Yes, I know. It's been awfully quiet here. Although there has been plenty to report from my recent trip to Southern Africa, I simply couldn't find a practical way to keep in touch with you. Partially because I've been moving around a lot, but mainly because the Internet, as you know it, just hasn't found its way yet to those places I visited.
I'm back in Norway now, where I'm currently converting a great many pages of handwritten notes into captions and stories that you may want to read. As usual, the mountain of photos I have to conquer is a mighty one, so this may take a while. I'll enjoy every second of it.
For now, here's a brief summary of how I spent the last four weeks:
I flew to Johannesburg and immediately escaped to Pretoria, only to find that nowadays it's called Tshwane instead. Or maybe not. They haven't quite decided yet. I repeated a long walk from my last visit there, and I think things have improved, security-wise. I didn't shit myself even once this time around. The closest I got to being physically attacked was when the woman at the tourist information office requested "Will you tell me where you're from, please?", and I apparently, quite rude, responded with "No way!".
Moving on, I had some good days in the Drakensberg and Lesotho. I managed to nearly kill myself only once. I went hiking near Sani Pass in dense fog when suddenly and for a few hours I only knew that I was in Africa, but not quite where in Africa. It could have been worse. I could have been surrounded by a blizzard instead of just fog. Incidentally, that's exactly what I got a few days later, when I ventured into a remote part of Lesotho. Heavy snow wasn't exactly what I had expected from Lesotho. Then again, in hindsight I can safely say the same about pretty much everything I did and saw in Lesotho.
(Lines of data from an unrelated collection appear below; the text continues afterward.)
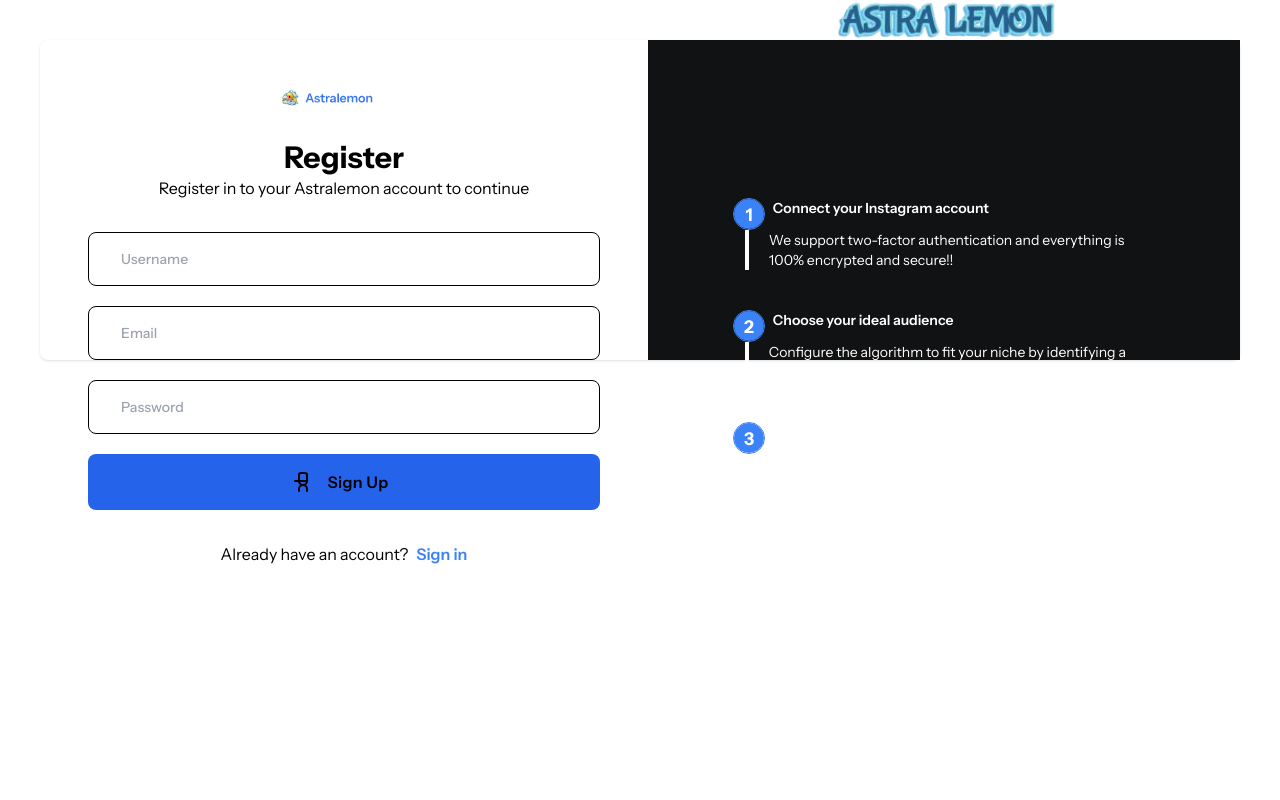
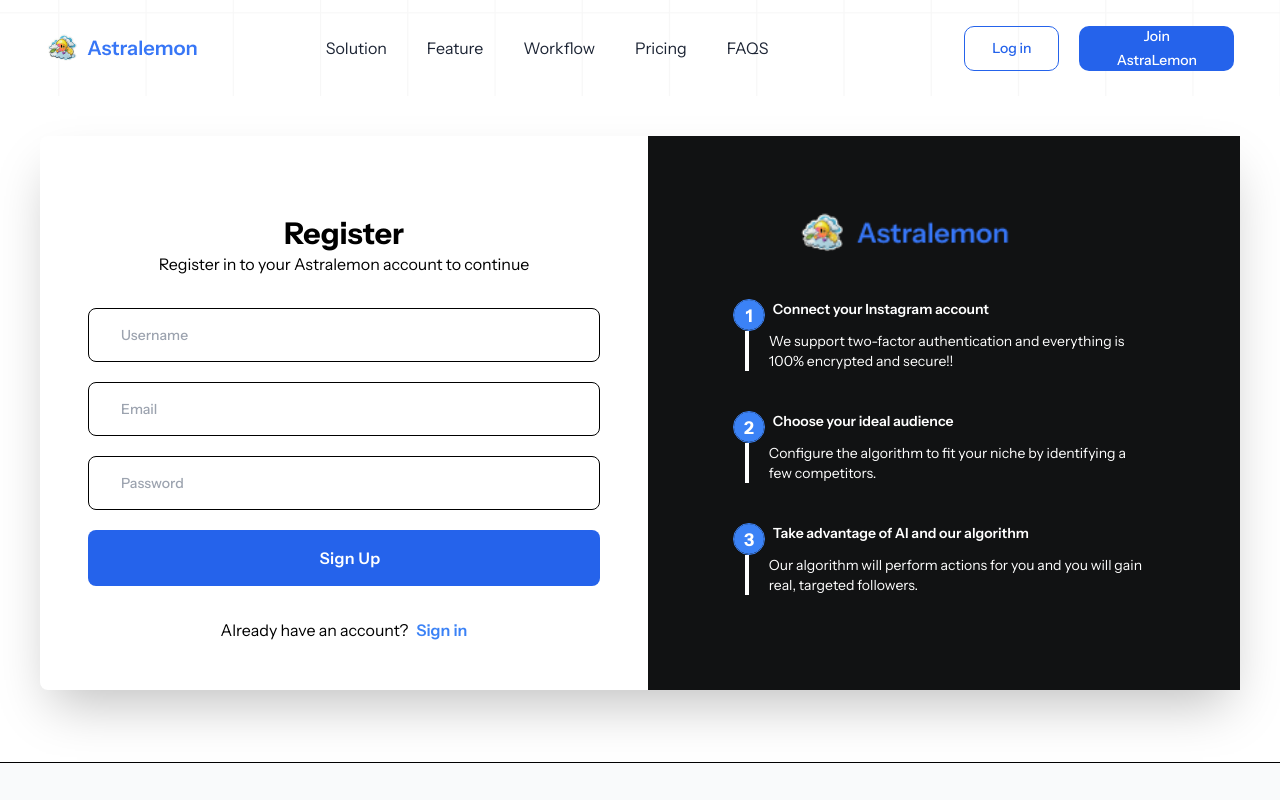
Before and after one commit to godspowerufot/Astralemon, a Next.js app: page /Registration in a window 1280 px wide. Shown: the top 800 px of the page. Built offline with nearby package versions, Linux system fonts and the light colour scheme.

Commit message:
updated landing page and login/landing page

```diff
--- a/app/Login/page.tsx
+++ b/app/(root)/Login/page.tsx
@@ -5,7 +5,7 @@
 import Image from "next/image";
 import MediaBear from "@/public/media logo.png";
 import useLogin from "@/hooks/useLogin"; // Adjust the import path accordingly
-import MediaBears from "@/public/darkastralemon.png";
+import MediaBears from "@/public/media logo.png";
 import { steps } from "@/lib/expertlink";
 
 const Login = () => {
@@ -42,17 +42,8 @@
 
   return (
     <div className="h-[50%] bg-gray-100 text-gray-900 flex justify-center">
-      <div className="max-w-screen-xl m-0 sm:m-10 bg-white shadow sm:rounded-lg flex justify-center flex-1">
+      <div className="max-w-screen-xl m-0 sm:m-10 bg-white shadow-2xl rounded-lg flex justify-center flex-1">
         <div className="lg:w-[80%] xl:w-[50.666667%] p-6 sm:p-12">
-          <div>
-            <Image
-              src={MediaBear}
-              alt="Logo"
-              width={100}
-              height={100}
-              className="w-32 mx-auto"
-            />
-          </div>
           <div className="mt-8 flex flex-col items-center">
             <h1 className="text-2xl xl:text-3xl font-extrabold">Login</h1>
             <p>Log in to your Astralemon account to continue</p>
@@ -77,39 +68,9 @@
                   />
                   <button
                     type="submit"
-                    className="mt-5 tracking-wide font-semibold bg-blue-600 text-gray-100 w-full py-4 rounded-lg hover:bg-blue-700 transition-all duration-300 ease-in-out flex items-center justify-center focus:shadow-outline focus:outline-none"
+                    className="mt-5 text-white tracking-wide font-semibold bg-blue-600 text-gray-100 w-full py-4 rounded-lg hover:bg-blue-700 transition-all duration-300 ease-in-out flex items-center justify-center focus:shadow-outline focus:outline-none"
                   >
-                    {loading ? (
-                      <svg
-                        className="w-6 h-6 -ml-2 animate-spin"
-                        fill="none"
-                        stroke="currentColor"
-                        viewBox="0 0 24 24"
-                        xmlns="http://www.w3.org/2000/svg"
-                      >
-                        <path
-                          strokeLinecap="round"
-                          strokeLinejoin="round"
-                          strokeWidth="2"
-                          d="M12 4v8m0 0h8m-8 0H4"
-                        ></path>
-                      </svg>
-                    ) : (
-                      <svg
-                        className="w-6 h-6 -ml-2 pr-2" // Added padding-right
-                        fill="none"
-                        stroke="currentColor"
-                        viewBox="0 0 24 24"
-                        xmlns="http://www.w3.org/2000/svg"
-                      >
-                        <path
-                          strokeLinecap="round"
-                          strokeLinejoin="round"
-                          strokeWidth="2"
-                          d="M16 21v-2a4 4 0 00-8 0v2m8-10a4 4 0 01-8 0m8 0V5a2 2 0 00-2-2h-4a2 2 0 00-2 2v6m8 0H4"
-                        ></path>
-                      </svg>
-                    )}
+
                     <span className="ml-3">
                       {loading ? "Processing..." : "Sign In"}
                     </span>
--- a/app/Registration/page.tsx
+++ b/app/(root)/Registration/page.tsx
@@ -3,9 +3,8 @@
 import React, { useState } from "react";
 import { useRouter } from "next/navigation";
 import Image from "next/image";
-import MediaBears from "@/public/darkastralemon.png";
+import MediaBears from "@/public/media logo.png";
 
-import MediaBear from "@/public/media logo.png";
 import LoginImage from "@/public/Secure login-bro.svg";
 import useRegister from "@/hooks/useRegister"; // Adjust the import path as necessary
 import { steps } from "@/lib/expertlink";
@@ -45,25 +44,14 @@
 
   return (
     <div className="h-[50%] bg-gray-100 text-gray-900 flex justify-center">
-      <div className="max-w-screen-xl m-0 sm:m-10 bg-white shadow sm:rounded-lg flex justify-center flex-1">
+      <div className="max-w-screen-xl m-0 sm:m-10 bg-white shadow-2xl rounded-lg flex justify-center flex-1">
         <div className="lg:w-[50%] xl:w-[50.666667%] p-6 sm:p-12">
-          <div>
-            <Image
-              src={MediaBear}
-              alt="Logo"
-              width={100}
-              height={100}
-              className="w-32 mx-auto"
-            />
-          </div>
           <div className="mt-8 flex flex-col items-center">
             <h1 className="text-2xl xl:text-3xl font-extrabold">Register</h1>
 
             <p>Register in to your Astralemon account to continue</p>
             <div className="w-full flex-1 mt-8">
-              <div className="flex flex-col items-center">
-
-              </div>
+              <div className="flex flex-col items-center"></div>
 
               <form onSubmit={handleSubmit}>
                 <div className="mx-auto max-w-[35rem]">
@@ -93,40 +81,10 @@
                   />
                   <button
                     type="submit"
-                    className="mt-5 tracking-wide font-semibold bg-blue-600 text-gray-100 w-full py-4 rounded-lg hover:bg-blue-700 transition-all duration-300 ease-in-out flex items-center justify-center focus:shadow-outline focus:outline-none"
+                    className="mt-5 tracking-wide  text-white font-semibold bg-blue-600 text-gray-100 w-full py-4 rounded-lg hover:bg-blue-700 transition-all duration-300 ease-in-out flex items-center justify-center focus:shadow-outline focus:outline-none"
                     disabled={loading}
                   >
-                    {loading ? (
-                      <svg
-                        className="w-6 h-6 animate-spin -ml-2"
-                        fill="none"
-                        stroke="currentColor"
-                        viewBox="0 0 24 24"
-                        xmlns="http://www.w3.org/2000/svg"
-                      >
-                        <path
-                          strokeLinecap="round"
-                          strokeLinejoin="round"
-                          strokeWidth="2"
-                          d="M12 6V3m0 0l-3 3m3-3l3 3m-3 0v9"
-                        ></path>
-                      </svg>
-                    ) : (
-                      <svg
-                        className="w-6 h-6 -ml-2"
-                        fill="none"
-                        stroke="currentColor"
-                        viewBox="0 0 24 24"
-                        xmlns="http://www.w3.org/2000/svg"
-                      >
-                        <path
-                          strokeLinecap="round"
-                          strokeLinejoin="round"
-                          strokeWidth="2"
-                          d="M16 21v-2a4 4 0 00-8 0v2m8-10a4 4 0 01-8 0m8 0V5a2 2 0 00-2-2h-4a2 2 0 00-2 2v6m8 0H4"
-                        ></path>
-                      </svg>
-                    )}
+
                     <span className="ml-3">
                       {loading ? "Processing..." : "Sign Up"}
                     </span>
```
Also changed, not shown: app/(root)/Login/DjangoInstagram.postman_collection.json (renamed from app/Login/DjangoInstagram.postman_collection.json).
It's a funny place.
After leaving behind all my warm clothes with the people of Lesotho, who need them a lot more than I did for the rest of my trip, I went back to Johannesburg. There I joined an overland tour to head into Mozambique, another funny place. I slept in a tent in the wilderness. The camp had no electricity, yet the only thing separating me from lions, elephants and whatnots there was a supposedly electrical fence. Hmmm...
We traveled up the coast, the beaches steadily increasing in beauty the further north we went. In Vilanculo I went on an epic journey to mail some postcards. I celebrated having completed that mission by sailing around the Basaruto Islands in a dhow. Surprisingly (to me, anyway), large crocodiles live on those islands. Some natives kept me safely away from those ravenous beasts, and I rewarded them richly for their services. (They now have enough party balloons to last them a decade, I swear.)
On my way back to reality I made a stop in the famous Kruger park in South Africa for a few days of safaris and game drives. Unfortunately I did not find any new species this time around. I did discover a couple of new rivers, though. They both ran with gusto through my tent during a most intense nocturnal thunderstorm.
That's it, although I now see that I left out a couple of highlights. Anyway, I'm still alive, and that's all I really wanted to say.
Oh, and since I've been gone, my photos have found their way into the annual report of the Gumala aboriginals (here), and there's a good chance my iguana photo ends up on an Iceland CD cover in the near future. I'm thrilled, obviously!